### [Exercise inputs]

************

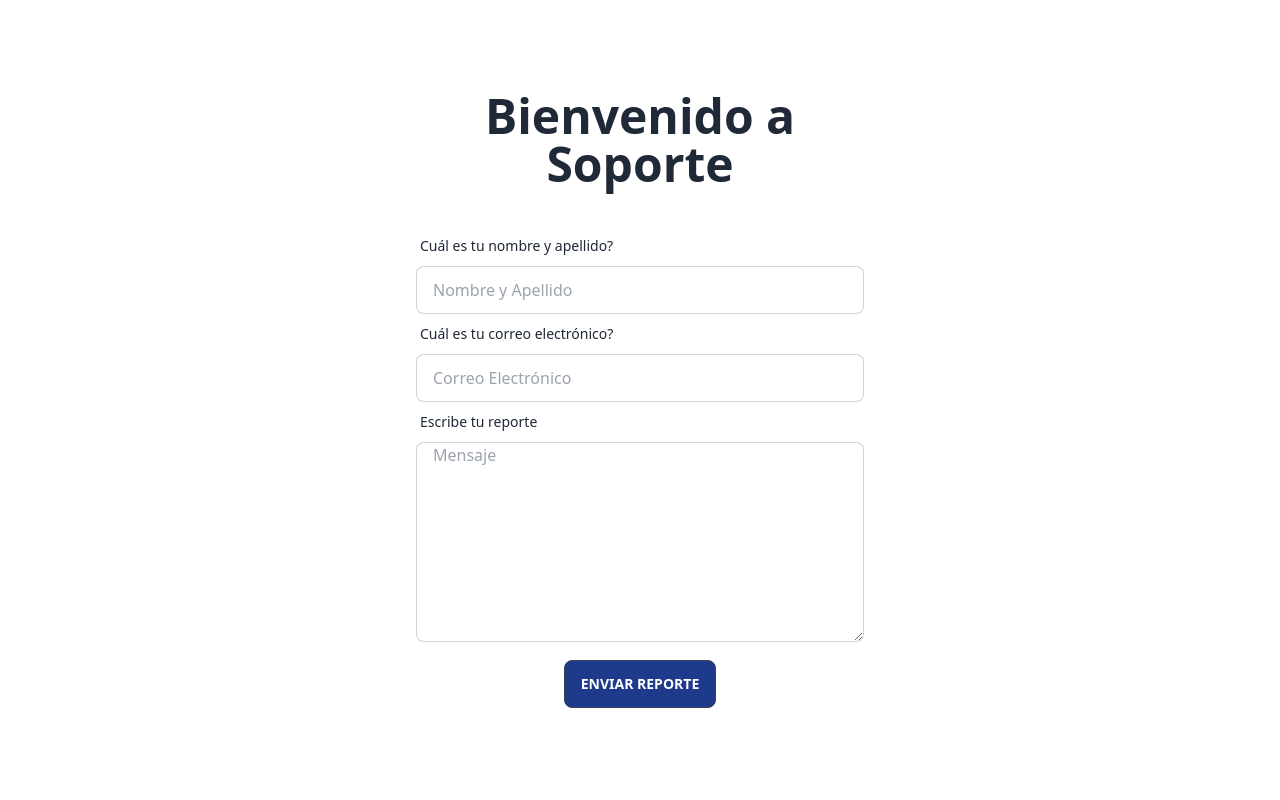
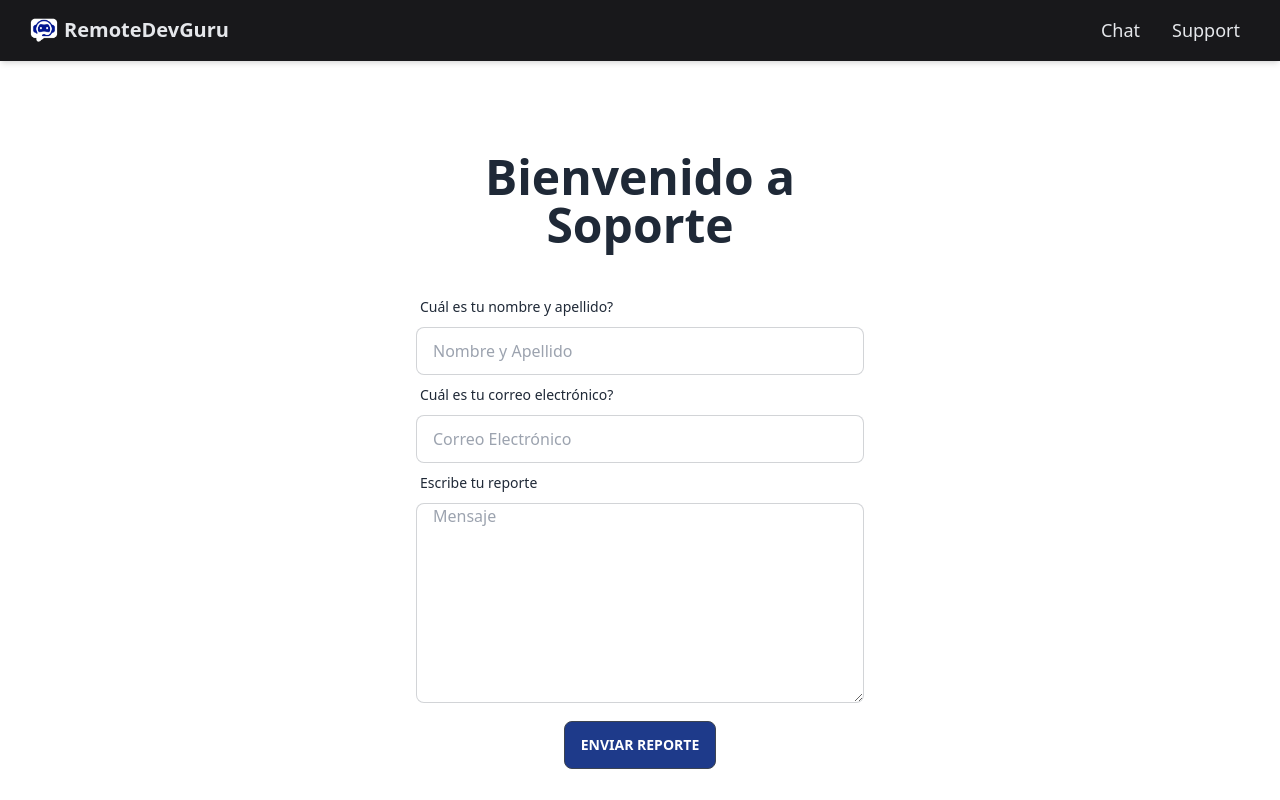
Before and after one commit to erwaen/RemoteDevGuru, a React (Vite) app in the folder frontend/: page /support in a window 1280 px wide. Built offline with nearby package versions, Linux system fonts and the light colour scheme.

Commit message:
NavBar 2.0

```diff
--- a/frontend/src/App.jsx
+++ b/frontend/src/App.jsx
@@ -11,17 +11,17 @@ function App() {
   return (
     <div>
       <Routes>
-      <Route path="/history" element={<History />} />
-      <Route path="/support" element={<Support />} />
+        <Route path="/history" element={<History />} />
+        <Route path="/support" element={<Support />} />
         <Route path="/" element={<ChatRoom />} />
-        <Route
+        {/* <Route
           path="/chat"
           element={
             <PrivateRoute>
               <ChatRoom />
             </PrivateRoute>
           }
-        />
+        /> */}
       </Routes>
     </div>
   );
--- a/frontend/src/components/ChatBox.jsx
+++ b/frontend/src/components/ChatBox.jsx
@@ -3,7 +3,7 @@ import Message from "./Message";
 
 const ChatBox = ({ messages }) => {
   return (
-    <div>
+    <div className="fixed top-[60px] bottom-[95px] right-0 left-0 overflow-y-auto">
       {messages.map((message, index) => (
         <Message key={index} message={message} /> // Se eliminó el cierre explícito de la etiqueta Message
       ))}
--- a/frontend/src/components/NavBar.jsx
+++ b/frontend/src/components/NavBar.jsx
@@ -1,38 +1,39 @@
-import { useRef } from "react";
 import { FaBars, FaTimes } from "react-icons/fa";
+import { useState } from "react";
+import { Link } from "react-router-dom";
+import icon from "../assets/3.png";
 
-function Navbar() {
-  // const navRef = useRef();
-
-  // const showNavbar = () => {
-  //   navRef.current.classList.toggle("translate-y-full");
-  // };
-
-  // const menuOptions = [
-  //   { id: 1, label: "Home", href: "/chat" },
-  //   { id: 2, label: "History", href: "/history" },
-  //   { id: 3, label: "Support", href: "/support" },
-  // ];
+const Navbar = () => {
+  const [openMenu, setOpenMenu] = useState(false);
 
   return (
-    <div></div>
-  //   <header className="flex items-center justify-between h-20 px-8 bg-blue-900 text-white">
-  //     <h3 className="text-xl font-semibold">LOGO</h3>
-  //     <nav ref={navRef} className="fixed top-0 h-screen bg-blue-900 transition-transform duration-500 transform -translate-y-full">
-  //       {menuOptions.map((option) => (
-  //         <a key={option.id} href={option.href} className="text-white hover:text-red-500">
-  //           {option.label}
-  //         </a>
-  //       ))}
-  //       <button className="nav-btn nav-close-btn" onClick={showNavbar}>
-  //         <FaTimes />
-  //       </button>
-  //     </nav>
-  //     <button className="nav-btn" onClick={showNavbar}>
-  //       <FaBars />
-  //     </button>
-  //   </header>
+    <div className="z-10 shadow-md w-full py-4 justify-between top-0 fixed bg-zinc-900 left-0 md:flex">
+      <div className="flex font-bold text-gray-200 text-xl ml-7 items-center">
+        <img src={icon} alt="" className="w-8" />
+        <a className="ml-1">RemoteDevGuru</a>
+      </div>
+      <div
+        onClick={() => setOpenMenu(!openMenu)}
+        className="text-gray-200 text-xl absolute right-6 top-5 cursor-pointer md:hidden"
+      >
+        {openMenu ? <FaTimes /> : <FaBars />}
+      </div>
+      <ul
+        className={`md:flex md:items-center text-lg md:pb-0 pb-4 md:static absolute bg-zinc-900 md:z-auto z-10 md:w-auto w-full transition-all duration-500 ease-in ${
+          openMenu
+            ? "top-[61px] opacity-100"
+            : "top-[-130px] md:opacity-100 opacity-0"
+        }`}
+      >
+        <li className="text-gray-200 hover:text-gray-400 duration-300 md:mr-8 md:my-0 my-5 text-center">
+          <Link to="/">Chat</Link>
+        </li>
+        <li className="text-gray-200 hover:text-gray-400 duration-300 md:mr-10 text-center">
+          <Link to="/support">Support</Link>
+        </li>
+      </ul>
+    </div>
   );
-}
+};
 
 export default Navbar;
--- a/frontend/src/components/SendMessage.jsx
+++ b/frontend/src/components/SendMessage.jsx
@@ -1,7 +1,7 @@
 import React, { useState } from "react";
 import { FaPaperPlane } from "react-icons/fa";
 
-const SendMessage = ({ onSend, suggestedQuestions }) => {
+const SendMessage = ({ onSend, /*suggestedQuestions*/ }) => {
   const [value, setValue] = useState("");
   const [errorMessage, setErrorMessage] = useState("");
 
@@ -29,7 +29,7 @@ const SendMessage = ({ onSend, suggestedQuestions }) => {
     setValue(question);
   };
 
-  const suggestedQuestion = suggestedQuestions[0] || ""; // Obtener la primera pregunta sugerida o una cadena vacía si no hay preguntas sugeridas
+  //const suggestedQuestion = suggestedQuestions[0] || ""; // Obtener la primera pregunta sugerida o una cadena vacía si no hay preguntas sugeridas
 
   return (
     <div className="fixed bottom-3 left-7 right-7 items-center">
@@ -38,7 +38,7 @@ const SendMessage = ({ onSend, suggestedQuestions }) => {
         className="px-4 py-2 bg-gray-200 rounded-lg"
         onClick={() => handleSuggestedQuestionClick(suggestedQuestion)}
       >
-        {suggestedQuestion}
+        {/*suggestedQuestion*/}
       </button>
 
       <div className="flex justify-between mt-2">
--- a/frontend/src/pages/ChatRoom.jsx
+++ b/frontend/src/pages/ChatRoom.jsx
@@ -1,4 +1,5 @@
 import { useState } from "react";
+import Navbar from "../components/NavBar";
 import ChatBox from "../components/ChatBox";
 import SendMessage from "../components/SendMessage";
 
@@ -43,6 +44,7 @@ const ChatRoom = () => {
 
   return (
     <div>
+      <Navbar></Navbar>
       <ChatBox messages={messages}></ChatBox>
       <SendMessage onSend={handleSend}></SendMessage>
     </div>
--- a/frontend/src/pages/Support.jsx
+++ b/frontend/src/pages/Support.jsx
@@ -1,5 +1,6 @@
 import React, { useState } from "react";
 import emailjs from "emailjs-com";
+import Navbar from "../components/NavBar";
 
 const Support = () => {
   const [fullName, setFullName] = useState("");
@@ -43,7 +44,8 @@ const Support = () => {
   };
 
   return (
-    <div className="hero min-h-screen bg-base-100">
+    <div className="hero min-h-screen bg-base-100 fixed top-[61px] ">
+      <Navbar></Navbar>
       <div className="hero-content text-center">
         <div className="max-w-md mx-auto">
           <h1 className="text-3xl md:text-5xl font-bold mb-10">Bienvenido a Soporte</h1>
```
Also changed, not shown: frontend/src/assets/3.png (added).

************

### [Work instructions]
Output everything in the records exactly, leaving pictures out.

### [Exercise solution]
Before and after one commit to erwaen/RemoteDevGuru, a React (Vite) app in the folder frontend/: page /support in a window 1280 px wide. Built offline with nearby package versions, Linux system fonts and the light colour scheme.

Commit message:
NavBar 2.0

```diff
--- a/frontend/src/App.jsx
+++ b/frontend/src/App.jsx
@@ -11,17 +11,17 @@ function App() {
   return (
     <div>
       <Routes>
-      <Route path="/history" element={<History />} />
-      <Route path="/support" element={<Support />} />
+        <Route path="/history" element={<History />} />
+        <Route path="/support" element={<Support />} />
         <Route path="/" element={<ChatRoom />} />
-        <Route
+        {/* <Route
           path="/chat"
           element={
             <PrivateRoute>
               <ChatRoom />
             </PrivateRoute>
           }
-        />
+        /> */}
       </Routes>
     </div>
   );
--- a/frontend/src/components/ChatBox.jsx
+++ b/frontend/src/components/ChatBox.jsx
@@ -3,7 +3,7 @@ import Message from "./Message";
 
 const ChatBox = ({ messages }) => {
   return (
-    <div>
+    <div className="fixed top-[60px] bottom-[95px] right-0 left-0 overflow-y-auto">
       {messages.map((message, index) => (
         <Message key={index} message={message} /> // Se eliminó el cierre explícito de la etiqueta Message
       ))}
--- a/frontend/src/components/NavBar.jsx
+++ b/frontend/src/components/NavBar.jsx
@@ -1,38 +1,39 @@
-import { useRef } from "react";
 import { FaBars, FaTimes } from "react-icons/fa";
+import { useState } from "react";
+import { Link } from "react-router-dom";
+import icon from "../assets/3.png";
 
-function Navbar() {
-  // const navRef = useRef();
-
-  // const showNavbar = () => {
-  //   navRef.current.classList.toggle("translate-y-full");
-  // };
-
-  // const menuOptions = [
-  //   { id: 1, label: "Home", href: "/chat" },
-  //   { id: 2, label: "History", href: "/history" },
-  //   { id: 3, label: "Support", href: "/support" },
-  // ];
+const Navbar = () => {
+  const [openMenu, setOpenMenu] = useState(false);
 
   return (
-    <div></div>
-  //   <header className="flex items-center justify-between h-20 px-8 bg-blue-900 text-white">
-  //     <h3 className="text-xl font-semibold">LOGO</h3>
-  //     <nav ref={navRef} className="fixed top-0 h-screen bg-blue-900 transition-transform duration-500 transform -translate-y-full">
-  //       {menuOptions.map((option) => (
-  //         <a key={option.id} href={option.href} className="text-white hover:text-red-500">
-  //           {option.label}
-  //         </a>
-  //       ))}
-  //       <button className="nav-btn nav-close-btn" onClick={showNavbar}>
-  //         <FaTimes />
-  //       </button>
-  //     </nav>
-  //     <button className="nav-btn" onClick={showNavbar}>
-  //       <FaBars />
-  //     </button>
-  //   </header>
+    <div className="z-10 shadow-md w-full py-4 justify-between top-0 fixed bg-zinc-900 left-0 md:flex">
+      <div className="flex font-bold text-gray-200 text-xl ml-7 items-center">
+        <img src={icon} alt="" className="w-8" />
+        <a className="ml-1">RemoteDevGuru</a>
+      </div>
+      <div
+        onClick={() => setOpenMenu(!openMenu)}
+        className="text-gray-200 text-xl absolute right-6 top-5 cursor-pointer md:hidden"
+      >
+        {openMenu ? <FaTimes /> : <FaBars />}
+      </div>
+      <ul
+        className={`md:flex md:items-center text-lg md:pb-0 pb-4 md:static absolute bg-zinc-900 md:z-auto z-10 md:w-auto w-full transition-all duration-500 ease-in ${
+          openMenu
+            ? "top-[61px] opacity-100"
+            : "top-[-130px] md:opacity-100 opacity-0"
+        }`}
+      >
+        <li className="text-gray-200 hover:text-gray-400 duration-300 md:mr-8 md:my-0 my-5 text-center">
+          <Link to="/">Chat</Link>
+        </li>
+        <li className="text-gray-200 hover:text-gray-400 duration-300 md:mr-10 text-center">
+          <Link to="/support">Support</Link>
+        </li>
+      </ul>
+    </div>
   );
-}
+};
 
 export default Navbar;
--- a/frontend/src/components/SendMessage.jsx
+++ b/frontend/src/components/SendMessage.jsx
@@ -1,7 +1,7 @@
 import React, { useState } from "react";
 import { FaPaperPlane } from "react-icons/fa";
 
-const SendMessage = ({ onSend, suggestedQuestions }) => {
+const SendMessage = ({ onSend, /*suggestedQuestions*/ }) => {
   const [value, setValue] = useState("");
   const [errorMessage, setErrorMessage] = useState("");
 
@@ -29,7 +29,7 @@ const SendMessage = ({ onSend, suggestedQuestions }) => {
     setValue(question);
   };
 
-  const suggestedQuestion = suggestedQuestions[0] || ""; // Obtener la primera pregunta sugerida o una cadena vacía si no hay preguntas sugeridas
+  //const suggestedQuestion = suggestedQuestions[0] || ""; // Obtener la primera pregunta sugerida o una cadena vacía si no hay preguntas sugeridas
 
   return (
     <div className="fixed bottom-3 left-7 right-7 items-center">
@@ -38,7 +38,7 @@ const SendMessage = ({ onSend, suggestedQuestions }) => {
         className="px-4 py-2 bg-gray-200 rounded-lg"
         onClick={() => handleSuggestedQuestionClick(suggestedQuestion)}
       >
-        {suggestedQuestion}
+        {/*suggestedQuestion*/}
       </button>
 
       <div className="flex justify-between mt-2">
--- a/frontend/src/pages/ChatRoom.jsx
+++ b/frontend/src/pages/ChatRoom.jsx
@@ -1,4 +1,5 @@
 import { useState } from "react";
+import Navbar from "../components/NavBar";
 import ChatBox from "../components/ChatBox";
 import SendMessage from "../components/SendMessage";
 
@@ -43,6 +44,7 @@ const ChatRoom = () => {
 
   return (
     <div>
+      <Navbar></Navbar>
       <ChatBox messages={messages}></ChatBox>
       <SendMessage onSend={handleSend}></SendMessage>
     </div>
--- a/frontend/src/pages/Support.jsx
+++ b/frontend/src/pages/Support.jsx
@@ -1,5 +1,6 @@
 import React, { useState } from "react";
 import emailjs from "emailjs-com";
+import Navbar from "../components/NavBar";
 
 const Support = () => {
   const [fullName, setFullName] = useState("");
@@ -43,7 +44,8 @@ const Support = () => {
   };
 
   return (
-    <div className="hero min-h-screen bg-base-100">
+    <div className="hero min-h-screen bg-base-100 fixed top-[61px] ">
+      <Navbar></Navbar>
       <div className="hero-content text-center">
         <div className="max-w-md mx-auto">
           <h1 className="text-3xl md:text-5xl font-bold mb-10">Bienvenido a Soporte</h1>
```
Also changed, not shown: frontend/src/assets/3.png (added).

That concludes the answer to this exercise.